    1. Yes my granma died in her 50s from Breast Cancer. I was young then so I didn’t understand. I really try to paint pictures.

  2. I love this post!! I loved how you made me imagine this happening to me or anyone in my family. Sad thing is is that it really happens to women everyday finding out that they have breast cancer. I didn’t know my aunt was a breast cancer survivor until I was like 17/18 which is crazy. So thank you for posting this and providing resources!

  3. This is awesome. My mom was diagnosed with lung cancer and I know first hand the process as a caregiver. It was hard. These families that are bombarded by these illnesses, can’t always handle it. I think I’m one of those people who’ve been desensitized to BC, it’s so common.
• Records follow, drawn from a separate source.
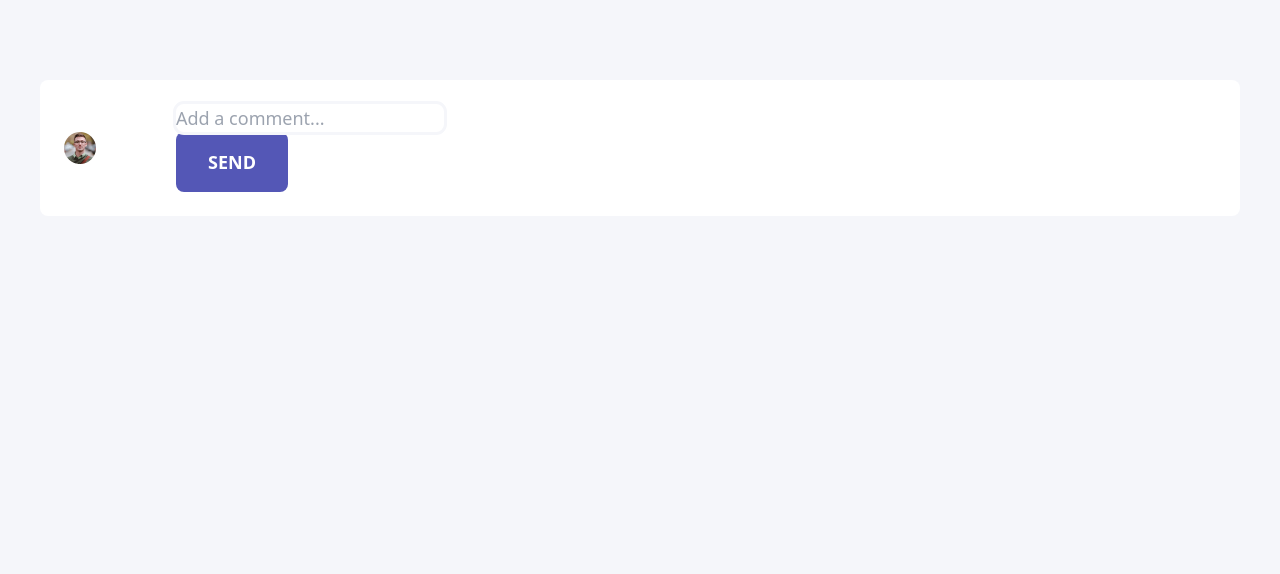
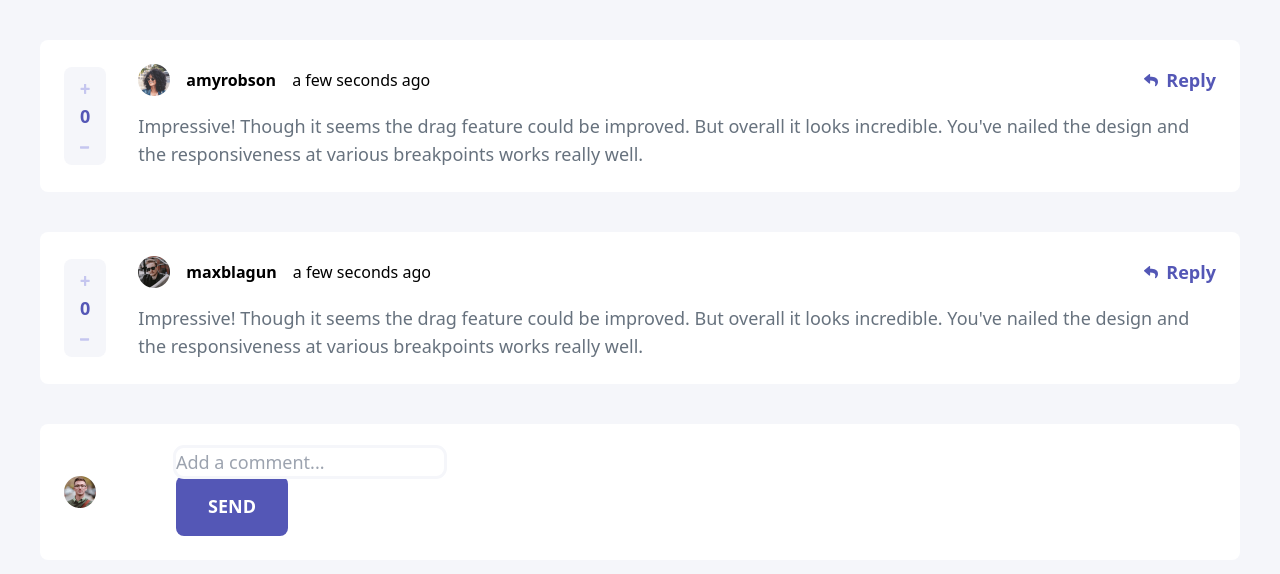
Before and after one commit to lavollmer/interactive-comments-app, a React (Vite) app: page / in a window 1280 px wide. Shown: the top 574 px of the page. Built offline with nearby package versions, Linux system fonts and the light colour scheme.

Commit message:
was able to get comment functionality to work

```diff
--- a/src/App.jsx
+++ b/src/App.jsx
@@ -21,12 +21,38 @@ function App() {
   };
 
   const handleAddComment = (commentText) => {
-    setComments([...comments, { text: commentText, createdAt: new Date(), username: "juliusomo" }]);
+    setComments([
+      ...comments,
+      { text: commentText, createdAt: new Date(), username: "juliusomo" },
+    ]);
   };
   return (
     <>
       <div className="background bg-very-light-gray">
         <div className="p-10">
+          <div>
+            <CommentCard
+              AvatarImage={Avatar}
+              AvatarDesc="User Avatar"
+              name="amyrobson"
+              comment="Impressive! Though it seems the drag feature could be improved. But overall it looks incredible. You've nailed the design and the responsiveness at various breakpoints works really well."
+              created_at={commentCreatedAt}
+              replies={replies}
+              setReplies={setReplies}
+            />
+          </div>
+          <div className="pt-10">
+            <CommentCard
+              AvatarImage={AvatarMax}
+              AvatarDesc="User Avatar"
+              name="maxblagun"
+              comment="Impressive! Though it seems the drag feature could be improved. But overall it looks incredible. You've nailed the design and the responsiveness at various breakpoints works really well."
+              created_at={commentCreatedAt}
+              replies={replies}
+              setReplies={setReplies}
+            />
+          </div>
+          <div className="mt-6">
           {comments.map((comment, index) => (
             <CommentCard
               key={index}
@@ -51,6 +77,7 @@ function App() {
               />
             ))}
           </div>
+          </div>
           <div>
             <UserComment onAddComment={handleAddComment} />
           </div>
```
And I get really “all cancers matter” because you never hear of the others. My best friend and her mom are breast cancer survivors. It sucks. #PhuckCancer.

    1. I hear of them all but I guess that’s because I work with the registry every week. They do talk about the other cancers but it’s not widely celebrated like breast cancer. Start your own Lung Cancer event. If you notice they don’t celebrate it as much. Make them!

Leave a Reply

Your email address will not be published. Required fields are marked *

shares